EXERCISE INPUTS >>
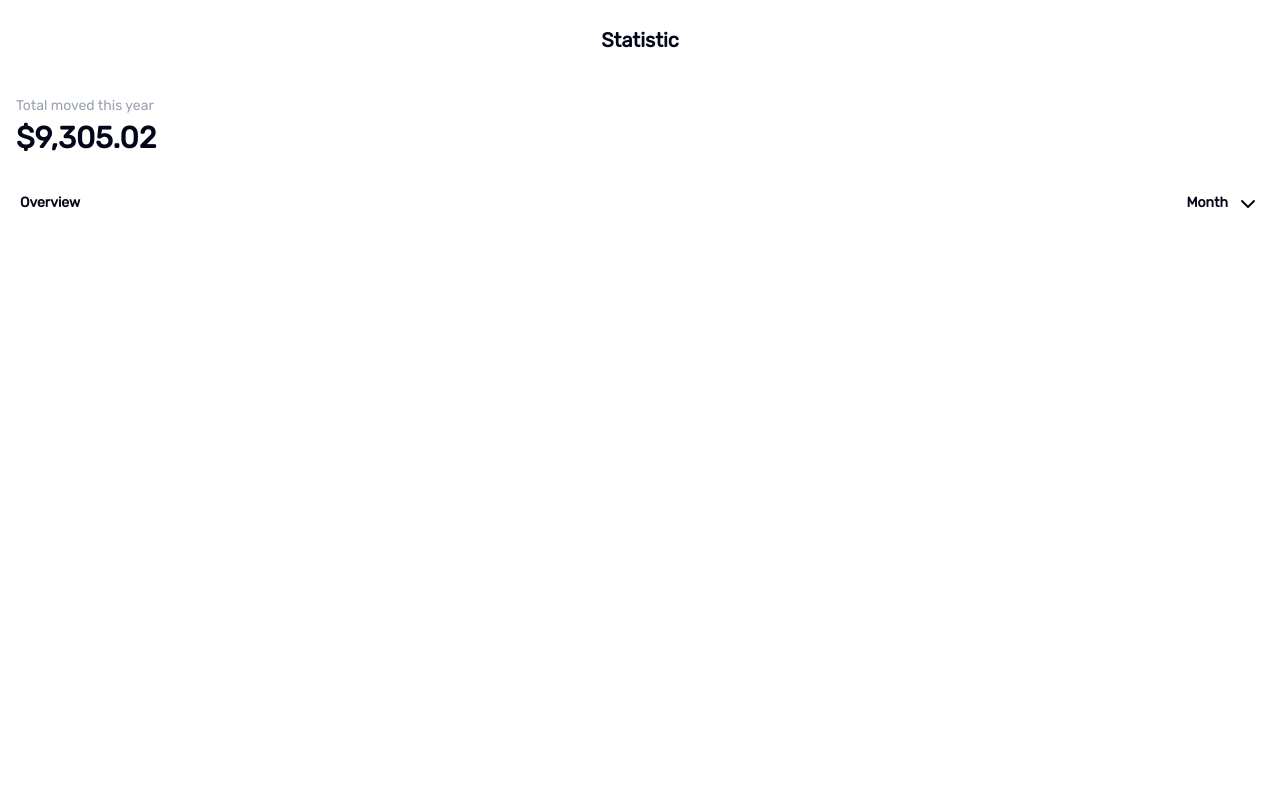
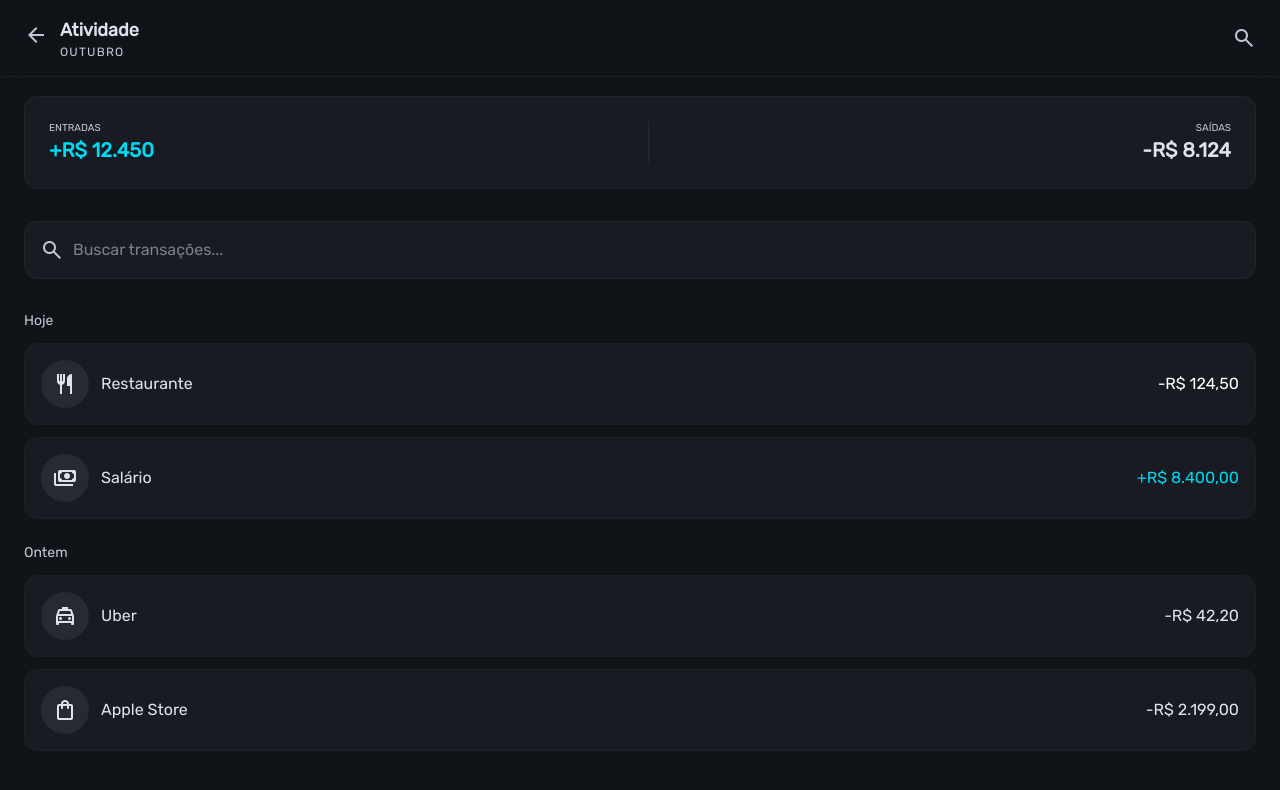
Before and after one commit to yDiony/WalletApp, a Next.js app: page /history in a window 1280 px wide. Shown: the top 790 px of the page. Built offline with nearby package versions, Linux system fonts and the light colour scheme.

Commit message:
Finished the cards page and add the history

```diff
--- a/src/app/(private)/history/page.tsx
+++ b/src/app/(private)/history/page.tsx
@@ -1,24 +1,164 @@
-import { ChevronDown } from "lucide-react";
+"use client";
 
-export default function History() {
+import { motion } from "framer-motion";
+import { usePathname } from "next/navigation";
+import Link from "next/link";
+
+const Icon = ({ name, className = "" }: any) => (
+  <span className={`material-symbols-outlined ${className}`}>
+    {name}
+  </span>
+);
+
+export default function ExtratoPage() {
+  const pathname = usePathname();
+
   return (
-    <div className="">
-      <div className="w-full h-20 flex justify-center items-center">
-        <h1 className="font-bold text-[20px]">Statistic</h1>
-      </div>
-      <div className="p-4">
-        <p className="text-gray-400 text-sm">Total moved this year</p>
-        <p className="text-3xl font-bold mt-1">$9,305.02</p>
-      </div>
-      <div className="p-5">
-        <div className="flex justify-between">
-          <h2 className="text-[14px] font-bold">Overview</h2>
-          <div className="flex">
-          <p className="text-[14px] font-bold mr-2">Month </p>
-          <ChevronDown/>
+    <div className="min-h-screen bg-[#101419] text-[#e0e2eb] pb-32">
+
+      {/* HEADER SIMPLIFICADO */}
+      <header className="fixed top-0 w-full z-50 backdrop-blur-md bg-[#101419]/80 border-b border-[#474553]/20">
+        <div className="flex items-center justify-between px-6 py-4">
+
+          <div className="flex items-center gap-3">
+            <Link href="/">
+              <motion.div whileTap={{ scale: 0.9 }}>
+                <Icon name="arrow_back" className="text-[#c9c4d5]" />
+              </motion.div>
+            </Link>
+
+            <div>
+              <h1 className="text-lg font-bold">Atividade</h1>
+              <p className="text-xs text-[#c9c4d5] uppercase tracking-widest">
+                Outubro
+              </p>
+            </div>
           </div>
+
+          <Icon name="search" className="text-[#c9c4d5]" />
         </div>
-      </div>
+      </header>
+
+      {/* CONTEÚDO */}
+      <main className="pt-24 px-6 space-y-8">
+
+        {/* RESUMO */}
+        <section className="bg-[#181c22] p-6 rounded-xl border border-[#474553]/20 flex justify-between">
+
+          <div>
+            <p className="text-[10px] uppercase text-[#c9c4d5]">
+              Entradas
+            </p>
+            <p className="text-[#00daf3] font-bold text-xl">
+              +R$ 12.450
+            </p>
+          </div>
+
+          <div className="w-px bg-[#474553]/30" />
+
+          <div className="text-right">
+            <p className="text-[10px] uppercase text-[#c9c4d5]">
+              Saídas
+            </p>
+            <p className="font-bold text-xl">
+              -R$ 8.124
+            </p>
+          </div>
+        </section>
+
+        {/* BUSCA */}
+        <div className="relative">
+          <Icon className="absolute left-4 top-1/2 -translate-y-1/2 text-[#c9c4d5]" name="search" />
+          <input
+            placeholder="Buscar transações..."
+            className="w-full bg-[#181c22] rounded-xl py-4 pl-12 pr-4 outline-none border border-[#474553]/20 focus:border-[#cdbdff]"
+          />
+        </div>
+
+        {/* LISTA */}
+        <section className="space-y-6">
+
+          {/* HOJE */}
+          <div>
+            <h3 className="text-sm text-[#c9c4d5] mb-3">Hoje</h3>
+
+            <div className="space-y-3">
+              {[
+                {
+                  name: "Restaurante",
+                  icon: "restaurant",
+                  value: "-R$ 124,50",
+                },
+                {
+                  name: "Salário",
+                  icon: "payments",
+                  value: "+R$ 8.400,00",
+                },
+              ].map((item, i) => (
+                <motion.div
+                  key={i}
+                  whileHover={{ scale: 1.02 }}
+                  className="flex justify-between items-center p-4 bg-[#181c22] rounded-xl border border-[#474553]/10"
+                >
+                  <div className="flex items-center gap-3">
+                    <div className="w-12 h-12 flex items-center justify-center rounded-full bg-[#262a31]">
+                      <Icon name={item.icon} />
+                    </div>
+                    <span>{item.name}</span>
+                  </div>
+
+                  <span
+                    className={
+                      item.value.includes("+")
+                        ? "text-[#00daf3]"
+                        : "text-white"
+                    }
+                  >
+                    {item.value}
+                  </span>
+                </motion.div>
+              ))}
+            </div>
+          </div>
+
+          {/* ONTEM */}
+          <div>
+            <h3 className="text-sm text-[#c9c4d5] mb-3">Ontem</h3>
+
+            <div className="space-y-3">
+              {[
+                {
+                  name: "Uber",
+                  icon: "local_taxi",
+                  value: "-R$ 42,20",
+                },
+                {
+                  name: "Apple Store",
+                  icon: "shopping_bag",
+                  value: "-R$ 2.199,00",
+                },
+              ].map((item, i) => (
+                <motion.div
+                  key={i}
+                  whileHover={{ scale: 1.02 }}
+                  className="flex justify-between items-center p-4 bg-[#181c22] rounded-xl border border-[#474553]/10"
+                >
+                  <div className="flex items-center gap-3">
+                    <div className="w-12 h-12 flex items-center justify-center rounded-full bg-[#262a31]">
+                      <Icon name={item.icon} />
+                    </div>
+                    <span>{item.name}</span>
+                  </div>
+
+                  <span>{item.value}</span>
+                </motion.div>
+              ))}
+            </div>
+          </div>
+        </section>
+      </main>
+
+      {/* NAV (reaproveita a tua) */}
     </div>
   );
 }
--- a/src/app/(private)/page.tsx
+++ b/src/app/(private)/page.tsx
@@ -237,46 +237,7 @@ export default function HomePage() {
         </section>
       </main>
 
-      {/* NAV */}
-      <nav className="fixed bottom-4 left-1/2 -translate-x-1/2 z-50 md:hidden">
-        <div className="flex items-center gap-10 px-8 py-3 rounded-full bg-[#181c22]/90 backdrop-blur-xl border border-[#474553]/20 shadow-lg">
-          {[
-            { name: "Início", icon: "home", href: "/" },
-            { name: "Extrato", icon: "query_stats", href: "/extrato" },
-            { name: "Cartão", icon: "credit_card", href: "/cards" },
-            { name: "Menu", icon: "grid_view", href: "/menu" },
-          ].map((item) => (
-            <Link key={item.name} href={item.href}>
-              <motion.div
-                whileTap={{ scale: 0.9 }}
-                className="flex flex-col items-center text-[10px]"
-              >
-                <div
-                  className={`w-10 h-10 flex items-center justify-center rounded-full transition ${pathname === item.href
-                    ? "bg-[#cdbdff]/20 text-[#cdbdff]"
-                    : "text-[#c9c4d5]"
-                    }`}
-                >
-                  <Icon
-                    name={item.icon}
-                    className={`${pathname === item.href ? "nav-active" : ""
-                      } text-[22.5px]`}
-                  />
-                </div>
 
-                <span
-                  className={`mt-1 uppercase tracking-widest ${pathname === item.href
-                    ? "text-[#cdbdff]"
-                    : "text-[#c9c4d5]"
-                    }`}
-                >
-                  {item.name}
-                </span>
-              </motion.div>
-            </Link>
-          ))}
-        </div>
-      </nav>
     </div>
   );
 }
--- a/src/app/layout.tsx
+++ b/src/app/layout.tsx
@@ -1,3 +1,5 @@
+"use client";
+
 import type { Metadata } from "next";
 import { Geist, Geist_Mono } from "next/font/google";
 import "./globals.css";
@@ -6,6 +8,10 @@ import { Graphicstab } from "@/components/ui/svgs/navigationbar/graphicstab";
 import { CreditCard } from "lucide-react";
 import { Moresquares } from "@/components/ui/svgs/moresquares";
 import { Inter } from "next/font/google";
+import { motion } from "framer-motion";
+import { usePathname } from "next/navigation";
+import Link from "next/link";
+
 
 const inter = Inter({ subsets: ["latin"] });
 
@@ -19,23 +25,70 @@ const geistMono = Geist_Mono({
   subsets: ["latin"],
 });
 
-export const metadata: Metadata = {
-  title: "Create Next App",
-  description: "Generated by create next app",
-};
+const Icon = ({
+  name,
+  className = "",
+}: {
+  name: string;
+  className?: string;
+}) => <span className={`material-symbols-outlined ${className}`}>{name}</span>;
+
 
 export default function RootLayout({
   children,
 }: Readonly<{
   children: React.ReactNode;
 }>) {
+  const pathname = usePathname();
   return (
     <html lang="en">
-
       <body
         className={`${geistSans.variable} ${geistMono.variable} antialiased`}
       >
         {children}
+        {/* NAV */}
+        <nav className="fixed bottom-4 left-1/2 -translate-x-1/2 z-50 md:hidden">
+          <div className="flex items-center gap-10 px-8 py-3 rounded-full bg-[#181c22]/90 backdrop-blur-xl border border-[#474553]/20 shadow-lg">
+            {[
+              { name: "Início", icon: "home", href: "/" },
+              { name: "Extrato", icon: "query_stats", href: "/history" },
+              { name: "Cartão", icon: "credit_card", href: "/cards" },
+              { name: "Menu", icon: "grid_view", href: "/menu" },
+            ].map((item) => (
+              <Link key={item.name} href={item.href}>
+                <motion.div
+                  whileTap={{ scale: 0.9 }}
+                  className="flex flex-col items-center text-[10px]"
+                >
+                  <div
+                    className={`w-10 h-10 flex items-center justify-center rounded-full transition ${
+                      pathname === item.href
+                        ? "bg-[#cdbdff]/20 text-[#cdbdff]"
+                        : "text-[#c9c4d5]"
+                    }`}
+                  >
+                    <Icon
+                      name={item.icon}
+                      className={`${
+                        pathname === item.href ? "nav-active" : ""
+                      } text-[22px]`}
+                    />
+                  </div>
+
+                  <span
+                    className={`mt-1 uppercase tracking-widest ${
+                      pathname === item.href
+                        ? "text-[#cdbdff]"
+                        : "text-[#c9c4d5]"
+                    }`}
+                  >
+                    {item.name}
+                  </span>
+                </motion.div>
+              </Link>
+            ))}
+          </div>
+        </nav>
       </body>
     </html>
   );
```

DIRECTIONS FOR THIS TASK >>
Work out the number of lines in the records containing the word "components". Write only that number.

RESULT OF THE TASK >>
2